Every line holding the word "Italy" should be copied from the material.

━━━━━━━━━━━━━━━━━━━━━━━━━━━━━━

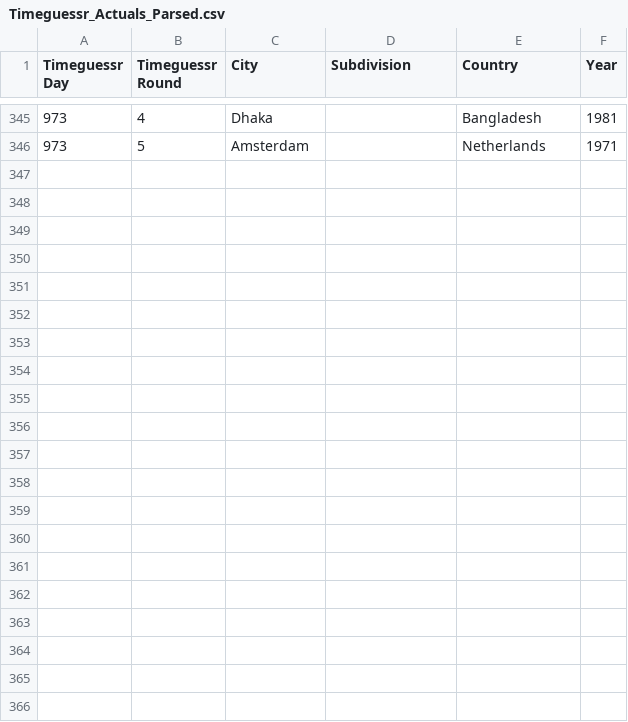
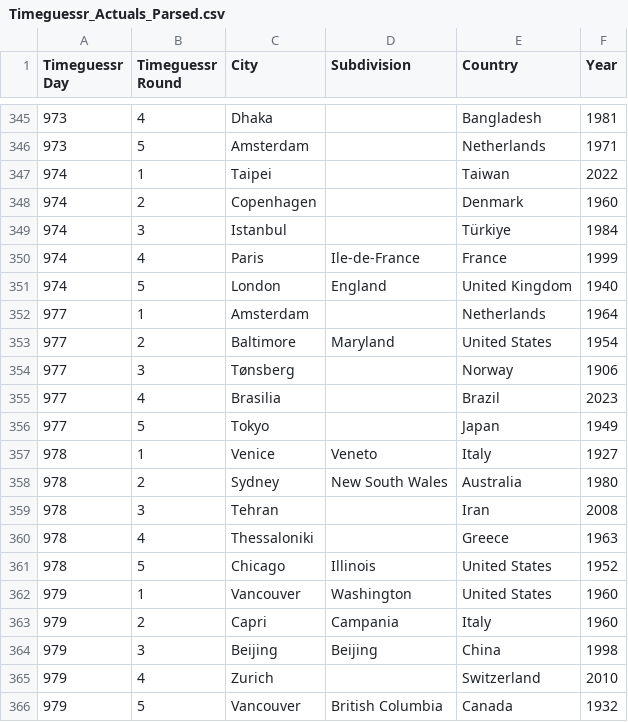
Before and after one commit to sjlarimer/TimeGuessr, a CSV file: Data/Timeguessr_Actuals_Parsed.csv, drawn as a sheet; only a part is shown, gaps mark what is left out; the diff names each change by its address in the sheet, - before the commit and + after, or states it on an @@ line.

```diff
--- a/Data/Timeguessr_Actuals_Parsed.csv
+++ b/Data/Timeguessr_Actuals_Parsed.csv
+row 347: 974 | 1 | Taipei |  | Taiwan | 2022
+row 348: 974 | 2 | Copenhagen |  | Denmark | 1960
+row 349: 974 | 3 | Istanbul |  | Türkiye | 1984
+row 350: 974 | 4 | Paris | Ile-de-France | France | 1999
+row 351: 974 | 5 | London | England | United Kingdom | 1940
+row 352: 977 | 1 | Amsterdam |  | Netherlands | 1964
+row 353: 977 | 2 | Baltimore | Maryland | United States | 1954
+row 354: 977 | 3 | Tønsberg |  | Norway | 1906
+row 355: 977 | 4 | Brasilia |  | Brazil | 2023
+row 356: 977 | 5 | Tokyo |  | Japan | 1949
+row 357: 978 | 1 | Venice | Veneto | Italy | 1927
+row 358: 978 | 2 | Sydney | New South Wales | Australia | 1980
+row 359: 978 | 3 | Tehran |  | Iran | 2008
+row 360: 978 | 4 | Thessaloniki |  | Greece | 1963
+row 361: 978 | 5 | Chicago | Illinois | United States | 1952
+row 362: 979 | 1 | Vancouver | Washington | United States | 1960
+row 363: 979 | 2 | Capri | Campania | Italy | 1960
+row 364: 979 | 3 | Beijing | Beijing | China | 1998
+row 365: 979 | 4 | Zurich |  | Switzerland | 2010
+row 366: 979 | 5 | Vancouver | British Columbia | Canada | 1932
```
Also changed, not shown: Data/Timeguessr_Michael_Parsed.csv, Data/Timeguessr_Sarah_Parsed.csv, 4 other files.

━━━━━━━━━━━━━━━━━━━━━━━━━━━━━━

### Task response
+row 357: 978 | 1 | Venice | Veneto | Italy | 1927
+row 363: 979 | 2 | Capri | Campania | Italy | 1960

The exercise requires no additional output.